___ Recorded information

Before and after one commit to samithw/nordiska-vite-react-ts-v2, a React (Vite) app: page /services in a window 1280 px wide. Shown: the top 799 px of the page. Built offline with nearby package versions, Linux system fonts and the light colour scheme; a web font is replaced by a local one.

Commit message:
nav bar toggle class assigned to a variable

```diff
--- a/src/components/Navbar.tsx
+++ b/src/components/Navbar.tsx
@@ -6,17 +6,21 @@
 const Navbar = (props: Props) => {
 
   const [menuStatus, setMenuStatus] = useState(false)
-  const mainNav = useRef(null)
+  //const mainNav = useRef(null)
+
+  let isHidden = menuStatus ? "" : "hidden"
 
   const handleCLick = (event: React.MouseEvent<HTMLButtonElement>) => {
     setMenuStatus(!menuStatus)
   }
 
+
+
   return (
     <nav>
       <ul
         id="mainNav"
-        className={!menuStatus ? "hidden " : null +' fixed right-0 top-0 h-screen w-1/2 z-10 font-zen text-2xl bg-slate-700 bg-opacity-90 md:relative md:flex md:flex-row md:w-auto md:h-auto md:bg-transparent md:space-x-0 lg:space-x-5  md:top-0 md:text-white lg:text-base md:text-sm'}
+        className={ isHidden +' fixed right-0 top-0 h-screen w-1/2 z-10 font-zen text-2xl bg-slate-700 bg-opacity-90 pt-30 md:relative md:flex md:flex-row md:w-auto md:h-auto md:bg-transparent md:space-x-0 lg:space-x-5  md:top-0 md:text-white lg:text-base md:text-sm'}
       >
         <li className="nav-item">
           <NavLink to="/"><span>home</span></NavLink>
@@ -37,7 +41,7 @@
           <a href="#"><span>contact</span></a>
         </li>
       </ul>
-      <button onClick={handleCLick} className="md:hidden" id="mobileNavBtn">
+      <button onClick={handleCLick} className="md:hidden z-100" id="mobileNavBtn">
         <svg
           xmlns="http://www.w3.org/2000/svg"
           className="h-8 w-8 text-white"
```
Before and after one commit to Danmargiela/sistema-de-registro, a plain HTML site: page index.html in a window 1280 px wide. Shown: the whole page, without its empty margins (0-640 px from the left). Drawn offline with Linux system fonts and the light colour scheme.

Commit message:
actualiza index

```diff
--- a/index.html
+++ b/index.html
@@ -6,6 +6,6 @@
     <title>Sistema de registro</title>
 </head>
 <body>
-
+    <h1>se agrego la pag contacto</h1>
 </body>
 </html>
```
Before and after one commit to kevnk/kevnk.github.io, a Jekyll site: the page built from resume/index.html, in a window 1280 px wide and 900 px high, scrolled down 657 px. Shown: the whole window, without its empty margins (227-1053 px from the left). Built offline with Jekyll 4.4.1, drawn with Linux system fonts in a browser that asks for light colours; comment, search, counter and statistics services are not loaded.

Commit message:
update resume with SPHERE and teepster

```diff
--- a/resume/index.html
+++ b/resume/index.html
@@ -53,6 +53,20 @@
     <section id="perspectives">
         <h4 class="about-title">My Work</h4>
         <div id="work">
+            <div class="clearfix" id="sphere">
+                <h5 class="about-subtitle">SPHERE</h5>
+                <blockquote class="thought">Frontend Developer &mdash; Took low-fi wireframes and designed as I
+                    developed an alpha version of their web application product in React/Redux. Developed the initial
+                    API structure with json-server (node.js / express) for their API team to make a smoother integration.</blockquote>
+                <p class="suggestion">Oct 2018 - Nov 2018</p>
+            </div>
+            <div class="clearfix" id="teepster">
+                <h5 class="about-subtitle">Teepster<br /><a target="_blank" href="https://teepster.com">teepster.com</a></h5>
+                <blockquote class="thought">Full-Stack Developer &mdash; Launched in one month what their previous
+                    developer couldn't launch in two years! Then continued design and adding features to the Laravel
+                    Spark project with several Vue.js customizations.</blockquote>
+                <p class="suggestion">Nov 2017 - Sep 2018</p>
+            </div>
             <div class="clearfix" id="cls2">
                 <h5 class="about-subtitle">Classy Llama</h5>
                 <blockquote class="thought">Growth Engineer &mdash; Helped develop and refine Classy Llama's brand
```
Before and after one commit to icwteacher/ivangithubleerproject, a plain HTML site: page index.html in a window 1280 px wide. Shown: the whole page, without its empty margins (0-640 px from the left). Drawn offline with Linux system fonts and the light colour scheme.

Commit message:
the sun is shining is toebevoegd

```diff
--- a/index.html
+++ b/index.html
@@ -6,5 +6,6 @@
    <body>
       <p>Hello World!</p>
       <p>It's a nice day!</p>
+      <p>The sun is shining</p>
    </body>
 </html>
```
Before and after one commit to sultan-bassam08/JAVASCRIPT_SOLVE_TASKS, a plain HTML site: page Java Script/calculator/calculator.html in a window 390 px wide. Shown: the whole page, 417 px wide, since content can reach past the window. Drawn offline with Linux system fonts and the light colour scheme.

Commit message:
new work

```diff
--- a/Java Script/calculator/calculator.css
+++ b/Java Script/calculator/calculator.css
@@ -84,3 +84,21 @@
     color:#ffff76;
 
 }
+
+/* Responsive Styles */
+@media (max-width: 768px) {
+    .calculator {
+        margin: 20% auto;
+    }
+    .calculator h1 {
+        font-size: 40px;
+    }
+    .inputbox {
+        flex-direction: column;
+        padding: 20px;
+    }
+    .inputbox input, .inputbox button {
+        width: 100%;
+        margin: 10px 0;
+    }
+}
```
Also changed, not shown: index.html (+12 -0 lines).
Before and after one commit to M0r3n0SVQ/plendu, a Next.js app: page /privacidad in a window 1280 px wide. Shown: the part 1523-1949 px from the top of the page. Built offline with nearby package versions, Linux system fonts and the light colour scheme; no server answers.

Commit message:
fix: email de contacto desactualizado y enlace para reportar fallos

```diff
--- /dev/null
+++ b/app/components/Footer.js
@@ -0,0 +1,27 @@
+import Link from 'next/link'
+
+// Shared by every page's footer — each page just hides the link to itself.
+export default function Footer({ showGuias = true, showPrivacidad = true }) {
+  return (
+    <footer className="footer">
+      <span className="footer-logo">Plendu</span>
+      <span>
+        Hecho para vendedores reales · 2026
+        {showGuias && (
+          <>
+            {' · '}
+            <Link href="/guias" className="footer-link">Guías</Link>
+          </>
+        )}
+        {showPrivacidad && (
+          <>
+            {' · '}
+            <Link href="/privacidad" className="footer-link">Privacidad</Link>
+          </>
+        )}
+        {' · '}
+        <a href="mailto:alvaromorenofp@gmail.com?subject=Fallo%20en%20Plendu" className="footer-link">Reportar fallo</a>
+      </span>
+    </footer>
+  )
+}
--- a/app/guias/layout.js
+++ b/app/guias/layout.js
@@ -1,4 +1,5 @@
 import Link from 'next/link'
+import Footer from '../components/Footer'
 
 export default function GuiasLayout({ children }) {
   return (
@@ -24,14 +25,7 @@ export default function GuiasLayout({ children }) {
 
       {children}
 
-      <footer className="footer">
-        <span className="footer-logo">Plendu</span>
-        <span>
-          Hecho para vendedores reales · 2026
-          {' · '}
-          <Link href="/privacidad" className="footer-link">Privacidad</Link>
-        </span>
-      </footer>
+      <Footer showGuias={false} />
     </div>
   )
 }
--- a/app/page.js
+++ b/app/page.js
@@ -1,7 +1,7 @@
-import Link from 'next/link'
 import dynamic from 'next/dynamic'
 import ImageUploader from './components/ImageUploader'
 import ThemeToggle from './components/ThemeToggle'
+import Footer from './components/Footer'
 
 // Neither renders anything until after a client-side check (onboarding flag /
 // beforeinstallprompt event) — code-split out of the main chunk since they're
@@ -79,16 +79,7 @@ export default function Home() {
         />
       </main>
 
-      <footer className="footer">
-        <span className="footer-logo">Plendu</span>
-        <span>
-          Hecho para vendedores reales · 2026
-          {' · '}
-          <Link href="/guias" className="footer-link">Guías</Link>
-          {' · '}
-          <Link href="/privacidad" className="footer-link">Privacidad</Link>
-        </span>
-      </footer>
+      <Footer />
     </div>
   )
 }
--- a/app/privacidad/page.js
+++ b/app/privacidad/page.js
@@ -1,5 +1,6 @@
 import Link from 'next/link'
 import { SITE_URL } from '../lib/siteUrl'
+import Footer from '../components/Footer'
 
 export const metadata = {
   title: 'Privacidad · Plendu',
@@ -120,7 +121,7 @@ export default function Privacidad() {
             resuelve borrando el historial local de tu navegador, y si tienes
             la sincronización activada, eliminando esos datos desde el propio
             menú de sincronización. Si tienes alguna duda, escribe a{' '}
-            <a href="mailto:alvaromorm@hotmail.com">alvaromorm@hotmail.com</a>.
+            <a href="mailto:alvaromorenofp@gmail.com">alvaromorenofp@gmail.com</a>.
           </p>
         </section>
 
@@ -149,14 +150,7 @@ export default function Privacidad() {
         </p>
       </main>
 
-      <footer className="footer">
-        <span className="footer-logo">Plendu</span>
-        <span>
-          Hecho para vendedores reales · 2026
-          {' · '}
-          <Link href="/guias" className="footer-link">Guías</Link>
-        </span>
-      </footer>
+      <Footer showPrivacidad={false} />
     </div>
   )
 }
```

______

**Task objective**
Where a line in the listing above contains "const", copy that line.

**Response to the exercise**
 const Navbar = (props: Props) => {
   const [menuStatus, setMenuStatus] = useState(false)
-  const mainNav = useRef(null)
+  //const mainNav = useRef(null)
   const handleCLick = (event: React.MouseEvent<HTMLButtonElement>) => {
 export const metadata = {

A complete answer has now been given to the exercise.